Stored data entries
- - -
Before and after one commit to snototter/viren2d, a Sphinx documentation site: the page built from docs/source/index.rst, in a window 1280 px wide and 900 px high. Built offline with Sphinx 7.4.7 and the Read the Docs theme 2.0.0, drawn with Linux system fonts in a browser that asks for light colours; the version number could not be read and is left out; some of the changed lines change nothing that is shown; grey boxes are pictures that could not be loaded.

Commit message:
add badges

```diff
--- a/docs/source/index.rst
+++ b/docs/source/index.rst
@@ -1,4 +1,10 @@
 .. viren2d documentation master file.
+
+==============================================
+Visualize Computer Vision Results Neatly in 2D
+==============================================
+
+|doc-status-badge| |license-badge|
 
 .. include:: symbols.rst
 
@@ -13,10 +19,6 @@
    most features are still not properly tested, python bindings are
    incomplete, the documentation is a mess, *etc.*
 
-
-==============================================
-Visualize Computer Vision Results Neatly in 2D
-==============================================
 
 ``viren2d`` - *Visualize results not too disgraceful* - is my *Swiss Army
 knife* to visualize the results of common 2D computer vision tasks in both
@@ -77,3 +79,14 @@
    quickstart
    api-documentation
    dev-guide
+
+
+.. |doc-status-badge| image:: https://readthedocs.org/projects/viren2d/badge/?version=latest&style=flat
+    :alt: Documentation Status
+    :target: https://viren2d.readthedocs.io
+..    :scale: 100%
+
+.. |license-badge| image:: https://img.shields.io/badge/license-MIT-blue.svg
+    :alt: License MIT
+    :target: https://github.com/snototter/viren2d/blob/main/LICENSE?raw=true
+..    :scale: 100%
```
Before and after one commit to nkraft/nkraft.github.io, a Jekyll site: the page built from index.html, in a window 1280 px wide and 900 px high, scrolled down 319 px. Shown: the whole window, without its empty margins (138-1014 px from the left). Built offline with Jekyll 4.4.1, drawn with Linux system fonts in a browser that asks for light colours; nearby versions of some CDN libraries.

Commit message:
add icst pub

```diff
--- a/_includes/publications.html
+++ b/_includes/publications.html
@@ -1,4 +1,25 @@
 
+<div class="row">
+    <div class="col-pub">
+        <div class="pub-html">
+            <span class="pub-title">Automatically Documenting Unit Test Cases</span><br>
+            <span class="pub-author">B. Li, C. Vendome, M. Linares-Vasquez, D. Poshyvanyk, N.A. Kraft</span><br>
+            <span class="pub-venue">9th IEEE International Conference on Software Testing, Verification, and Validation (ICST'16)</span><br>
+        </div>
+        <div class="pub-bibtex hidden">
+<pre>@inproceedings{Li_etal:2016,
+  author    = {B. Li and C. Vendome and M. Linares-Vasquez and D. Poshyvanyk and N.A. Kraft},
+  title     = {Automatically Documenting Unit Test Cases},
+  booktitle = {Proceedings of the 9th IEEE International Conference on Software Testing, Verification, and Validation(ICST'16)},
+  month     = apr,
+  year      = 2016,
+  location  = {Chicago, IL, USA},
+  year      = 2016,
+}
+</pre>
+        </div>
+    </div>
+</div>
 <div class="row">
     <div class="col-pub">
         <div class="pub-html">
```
- - -
About this exercise:
Every entry should be reproduced exactly, with no part omitted.

Worked solution:
Before and after one commit to snototter/viren2d, a Sphinx documentation site: the page built from docs/source/index.rst, in a window 1280 px wide and 900 px high. Built offline with Sphinx 7.4.7 and the Read the Docs theme 2.0.0, drawn with Linux system fonts in a browser that asks for light colours; the version number could not be read and is left out; some of the changed lines change nothing that is shown; grey boxes are pictures that could not be loaded.

Commit message:
add badges

```diff
--- a/docs/source/index.rst
+++ b/docs/source/index.rst
@@ -1,4 +1,10 @@
 .. viren2d documentation master file.
+
+==============================================
+Visualize Computer Vision Results Neatly in 2D
+==============================================
+
+|doc-status-badge| |license-badge|
 
 .. include:: symbols.rst
 
@@ -13,10 +19,6 @@
    most features are still not properly tested, python bindings are
    incomplete, the documentation is a mess, *etc.*
 
-
-==============================================
-Visualize Computer Vision Results Neatly in 2D
-==============================================
 
 ``viren2d`` - *Visualize results not too disgraceful* - is my *Swiss Army
 knife* to visualize the results of common 2D computer vision tasks in both
@@ -77,3 +79,14 @@
    quickstart
    api-documentation
    dev-guide
+
+
+.. |doc-status-badge| image:: https://readthedocs.org/projects/viren2d/badge/?version=latest&style=flat
+    :alt: Documentation Status
+    :target: https://viren2d.readthedocs.io
+..    :scale: 100%
+
+.. |license-badge| image:: https://img.shields.io/badge/license-MIT-blue.svg
+    :alt: License MIT
+    :target: https://github.com/snototter/viren2d/blob/main/LICENSE?raw=true
+..    :scale: 100%
```
Before and after one commit to nkraft/nkraft.github.io, a Jekyll site: the page built from index.html, in a window 1280 px wide and 900 px high, scrolled down 319 px. Shown: the whole window, without its empty margins (138-1014 px from the left). Built offline with Jekyll 4.4.1, drawn with Linux system fonts in a browser that asks for light colours; nearby versions of some CDN libraries.

Commit message:
add icst pub

```diff
--- a/_includes/publications.html
+++ b/_includes/publications.html
@@ -1,4 +1,25 @@
 
+<div class="row">
+    <div class="col-pub">
+        <div class="pub-html">
+            <span class="pub-title">Automatically Documenting Unit Test Cases</span><br>
+            <span class="pub-author">B. Li, C. Vendome, M. Linares-Vasquez, D. Poshyvanyk, N.A. Kraft</span><br>
+            <span class="pub-venue">9th IEEE International Conference on Software Testing, Verification, and Validation (ICST'16)</span><br>
+        </div>
+        <div class="pub-bibtex hidden">
+<pre>@inproceedings{Li_etal:2016,
+  author    = {B. Li and C. Vendome and M. Linares-Vasquez and D. Poshyvanyk and N.A. Kraft},
+  title     = {Automatically Documenting Unit Test Cases},
+  booktitle = {Proceedings of the 9th IEEE International Conference on Software Testing, Verification, and Validation(ICST'16)},
+  month     = apr,
+  year      = 2016,
+  location  = {Chicago, IL, USA},
+  year      = 2016,
+}
+</pre>
+        </div>
+    </div>
+</div>
 <div class="row">
     <div class="col-pub">
         <div class="pub-html">
```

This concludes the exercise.